Jeremy Hunt accuses EU leaders of ‘insulting’ Theresa May after Salzburg standoff
Jeremy Hunt has accused European leaders of “insulting” Theresa May after they heaped scorn on her Chequers Brexit proposals.
The Foreign Secretary urged the EU side to show “politeness and decency” after the Prime Minister failed to win backing for her proposals for leaving the bloc at a gathering of European leaders in Salzburg.
A defiant Mrs May yesterday accused EU leaders of failing to show her "respect" and urged them to do more to break the Brexit deadlock, which focuses on plans to avoid a hard border in northern Ireland and minimise disruption to trade after the UK leaves.
Mr Hunt told the BBC's Today programme that it was “too early to say” whether negotiations with the EU would collapse following the Salzburg impasse.
But he threw his support behind Mrs May for “patiently and seriously” working to avoid leaving the bloc without a deal and accused EU leaders of mocking the British PM.
“If we’re going to avoid that [a no-deal], because it’s not the outcome that we want and we are confident that we can avoid that, then we need to make sure that we get the tone right,” he said.
“And what Theresa May is saying is don’t mistake British politeness for weakness.
“You put us in a difficult corner we will stand our ground. That’s the kind of country we are.
“But that means we need to get the tone right - and insulting her, insulting the British people on social media - getting into these standoffs where you’re calling people liars and so on, is not the way we’re going to get a solution to this situation.”
Mr Hunt also tore into an Instragram post by European Council President Donald Tusk which has been widely seen as a dig at Mrs May.
The image of Mrs May and Mr Tusk was captioned "A piece of cake, perhaps? Sorry, no cherries” - an apparent jibe at British attempts to “cherry-pick” favourable elements of EU membership.
Pressed on the post, the Foreign Secretary said: “If we are going to work seriously towards a solution then we need to avoid revving up the situation, making it worse by appealing to audiences on social media and seriously and diligently working to a solution. And that’s what Theresa May wants to do - she has taken some big risks.”
Mr Hunt meanwhile talked up the prospect of a no-deal Brexit, insisting that while leaving the bloc without an agreement would be “bumpy” and “difficult”, the UK would “find a way to survive and prosper as a country”.
He added: “We’ve had far bigger challenges in our history. But it’s not our desired outcome. And that’s why we want these negotiations to work. And that’s why we’re ask everyone in the spirit of politeness and decency all round to engage seriously so we can avoid that outcome.”
The intervention from the Foreign Secretary came as Mr Tusk sought to ease tensions with the UK, calling Mrs May a “close friend” and claiming a deal could still be done.

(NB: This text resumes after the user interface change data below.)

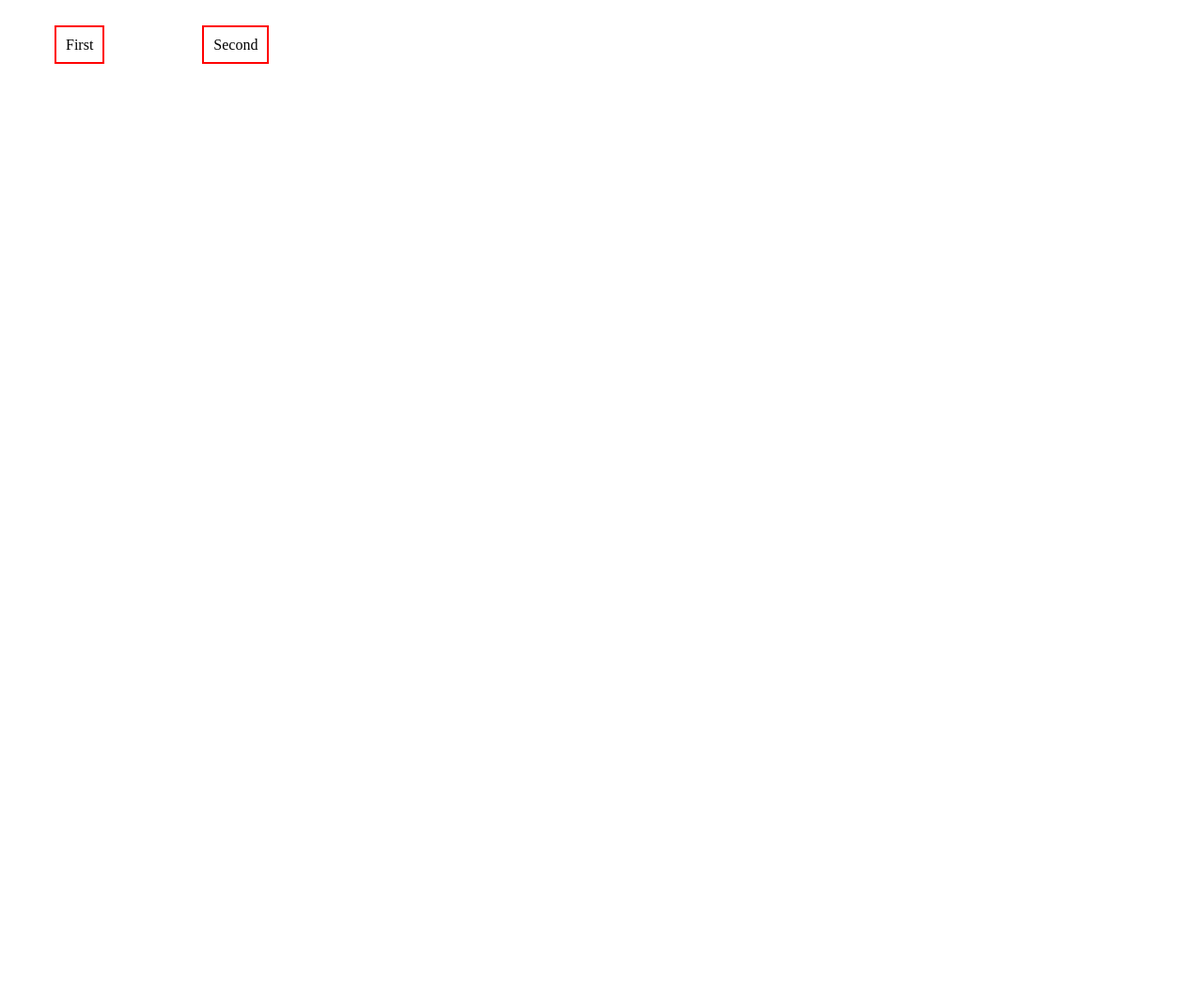
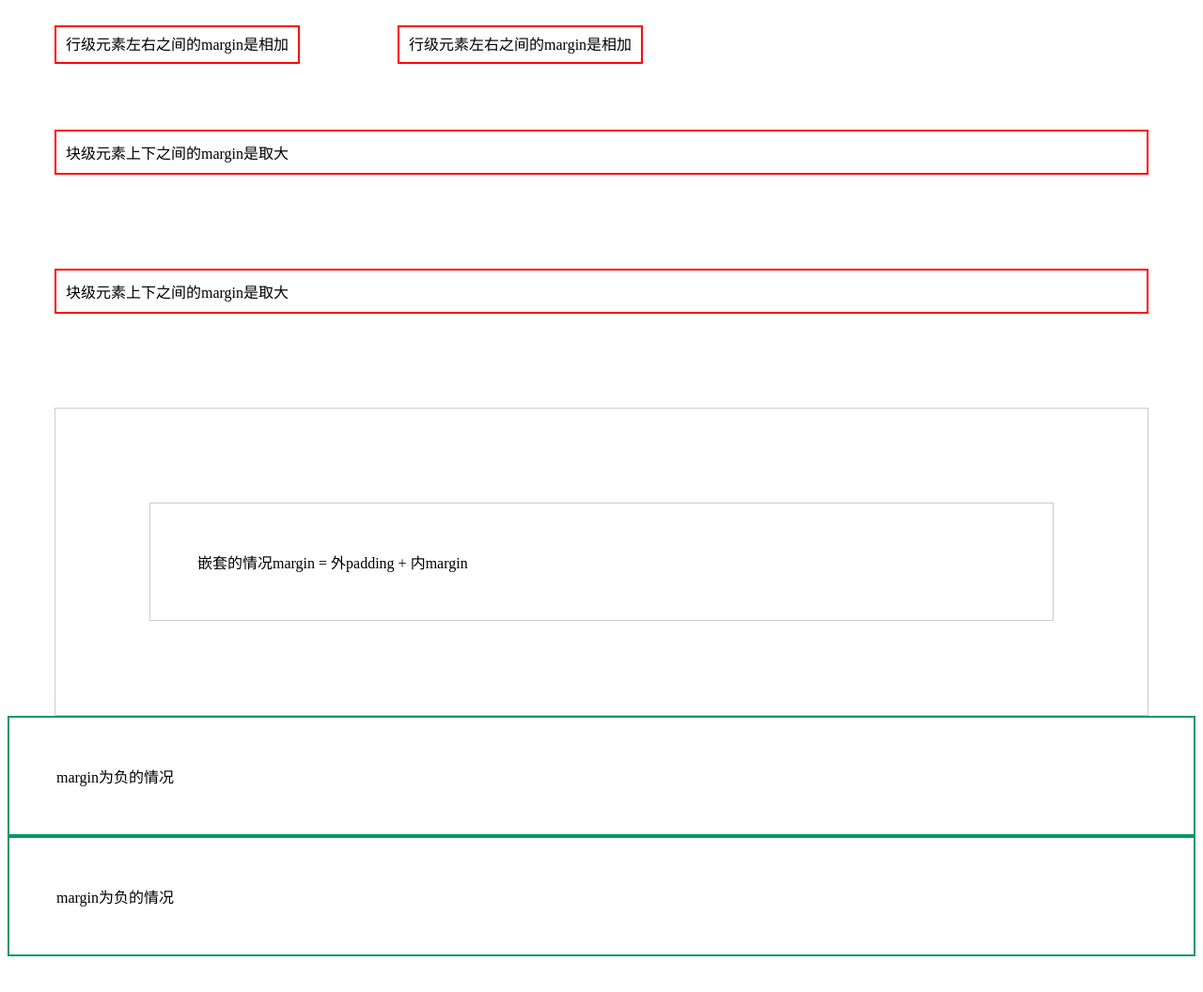
Before and after one commit to xiexuanzheng123/css3, a website built with webpack: page src/html/margin.html in a window 1280 px wide. Shown: the whole page at 94% size. Before the commit the page ends 800 px from the top, so only its background shows below. Built offline with nearby package versions, Linux system fonts and the light colour scheme; files whose address does not match are found by name.

Commit message:
situation of margin

```diff
--- a/src/css/margin.css
+++ b/src/css/margin.css
@@ -4,3 +4,18 @@ span {
     padding: 10px;
     margin: 0px 50px 0px;
 }
+div {
+    border: 2px solid #ff0000;
+    padding: 10px;
+    margin: 50px 50px 100px 50px;
+}
+.test {
+    border: 1px solid #ccc;
+    padding: 50px;
+    margin: 50px;
+}
+.nega {
+    border: 2px solid #096;
+    padding: 50px;
+    margin: -50px 0px 50px;
+}
--- a/src/html/margin.html
+++ b/src/html/margin.html
@@ -8,8 +8,18 @@
     <title>Document</title>
 </head>
 <body>
-    <span>First</span>
-    <span>Second</span>
-    <!-- 左右之间的margin是相加 -->
+    <!-- 行级元素左右之间的margin是相加 -->
+    <span>行级元素左右之间的margin是相加</span>
+    <span>行级元素左右之间的margin是相加</span>
+    <!-- 块级元素上下之间的margin是取大 -->
+    <div>块级元素上下之间的margin是取大</div>
+    <div>块级元素上下之间的margin是取大</div>
+    <!--嵌套的情况margin = 外padding + 内margin-->
+    <div class="test">
+        <div class="test">嵌套的情况margin = 外padding + 内margin</div>
+    </div>
+    <!--margin相加-->
+    <div class="nega">margin为负的情况</div>
+    <div class="nega">margin为负的情况</div>
 </body>
 </html>
--- a/webpack.config.js
+++ b/webpack.config.js
@@ -57,7 +57,7 @@ module.exports = {
             hash: true,
             chunks: ['index'],
             filename: 'index.html',
-            template: './src/html/lineHeight.html',
+            template: './src/html/margin.html',
             favicon: './src/images/css3.jpg'
         })
     ],
```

Once again describing her proposals as a "step in the right direction", the EU Council chief - who represents European leaders - said: "While understanding the logic of the negotiations, I remain convinced that a compromise, good for all, is still possible.”
He added: "I say these words as a close friend of the UK and a true admirer of PM May."
Meanwhile, Mrs May could come under fresh domestic pressure to change course next week at a crunch meeting of her Cabinet.
According to the Telegraph, Cabinet ministers Esther McVey and Penny Mordaunt are considering a walkout if the Prime Minister does not present a ‘Plan B’ alternative to Chequers - which includes plans for a free-trade area for goods governed by a common rulebook with the EU - when ministers meet on Monday.
A source told the paper: “Monday is the crunch point. That’s when every Cabinet minister will have to look again and reassess like Boris [Johnson] and David Davis did.”